▸ **Assignment**: Across the records, how many lines contain "width"? Answer with the number alone.

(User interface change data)
################

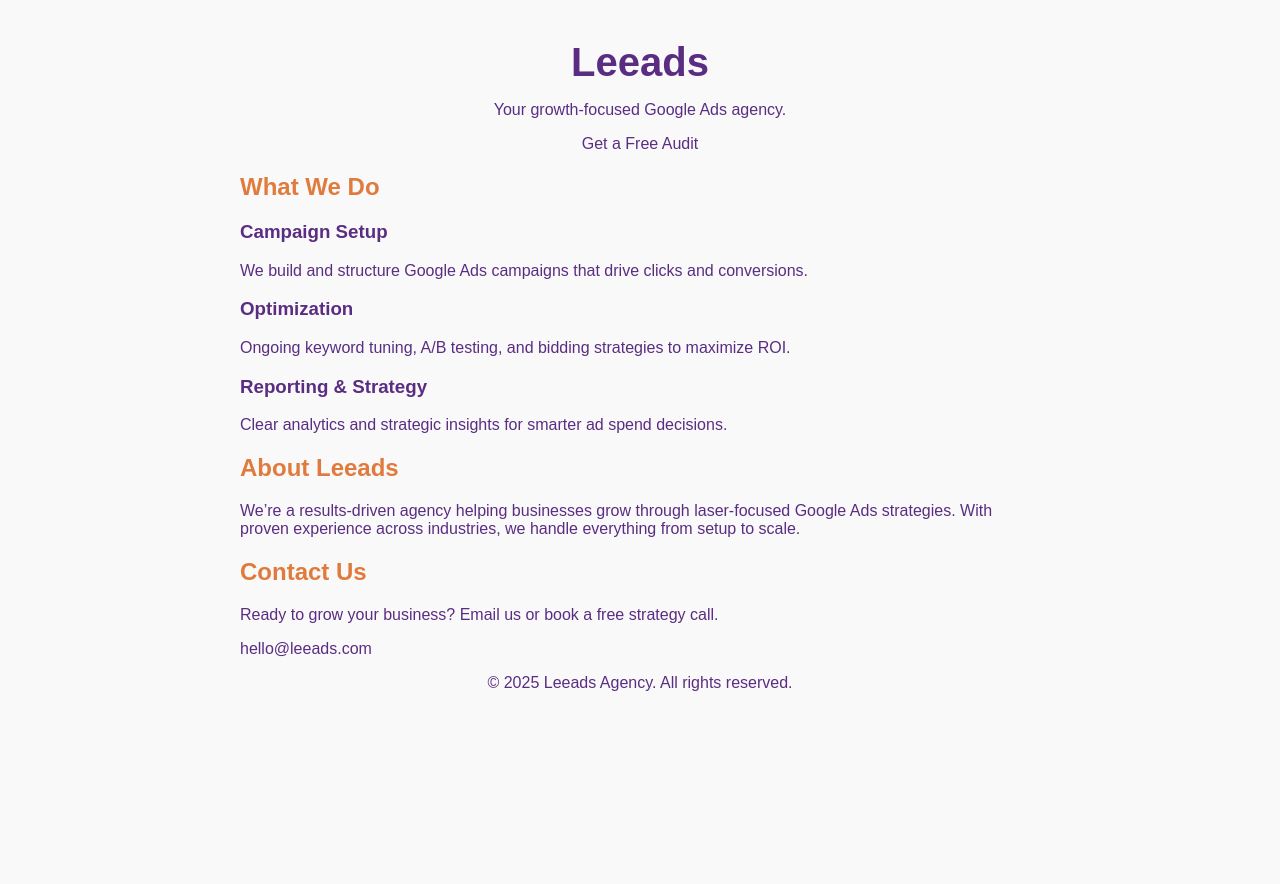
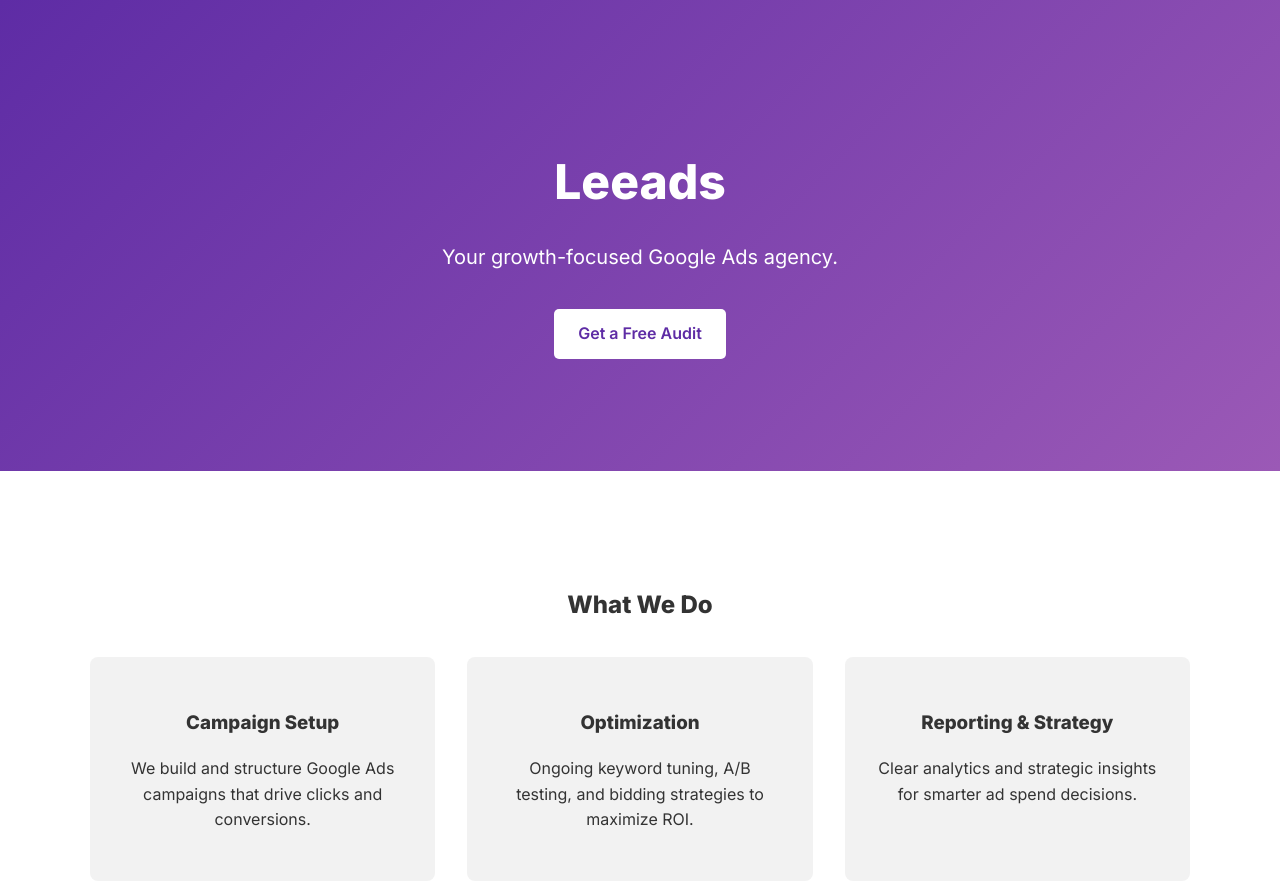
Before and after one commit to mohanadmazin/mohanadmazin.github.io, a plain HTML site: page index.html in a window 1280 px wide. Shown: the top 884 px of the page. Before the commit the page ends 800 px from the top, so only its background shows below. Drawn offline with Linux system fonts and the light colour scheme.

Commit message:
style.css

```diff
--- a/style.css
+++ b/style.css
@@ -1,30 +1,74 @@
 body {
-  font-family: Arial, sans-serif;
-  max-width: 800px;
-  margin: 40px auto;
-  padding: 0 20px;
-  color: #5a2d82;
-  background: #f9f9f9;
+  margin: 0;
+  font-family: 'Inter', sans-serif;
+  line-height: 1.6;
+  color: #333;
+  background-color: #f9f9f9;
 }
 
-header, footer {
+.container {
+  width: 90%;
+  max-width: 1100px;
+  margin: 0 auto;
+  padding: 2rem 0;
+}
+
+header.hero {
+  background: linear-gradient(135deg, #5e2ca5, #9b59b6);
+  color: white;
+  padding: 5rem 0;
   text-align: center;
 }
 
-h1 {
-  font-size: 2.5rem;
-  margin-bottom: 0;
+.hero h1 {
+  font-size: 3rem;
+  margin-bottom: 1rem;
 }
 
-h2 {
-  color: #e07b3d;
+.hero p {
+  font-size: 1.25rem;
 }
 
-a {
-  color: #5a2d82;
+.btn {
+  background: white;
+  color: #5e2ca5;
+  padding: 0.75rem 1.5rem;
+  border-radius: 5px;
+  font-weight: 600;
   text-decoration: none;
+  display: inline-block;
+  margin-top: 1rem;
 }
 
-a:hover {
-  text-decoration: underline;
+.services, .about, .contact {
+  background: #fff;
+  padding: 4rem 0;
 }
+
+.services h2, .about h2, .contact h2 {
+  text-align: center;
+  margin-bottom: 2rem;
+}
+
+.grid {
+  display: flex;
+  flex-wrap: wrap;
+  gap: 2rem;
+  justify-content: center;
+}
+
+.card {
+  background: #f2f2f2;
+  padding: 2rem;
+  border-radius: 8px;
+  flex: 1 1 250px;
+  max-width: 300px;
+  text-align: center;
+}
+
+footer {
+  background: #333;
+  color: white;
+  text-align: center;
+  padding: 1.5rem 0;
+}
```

################

▸ **Finished exercise**: 4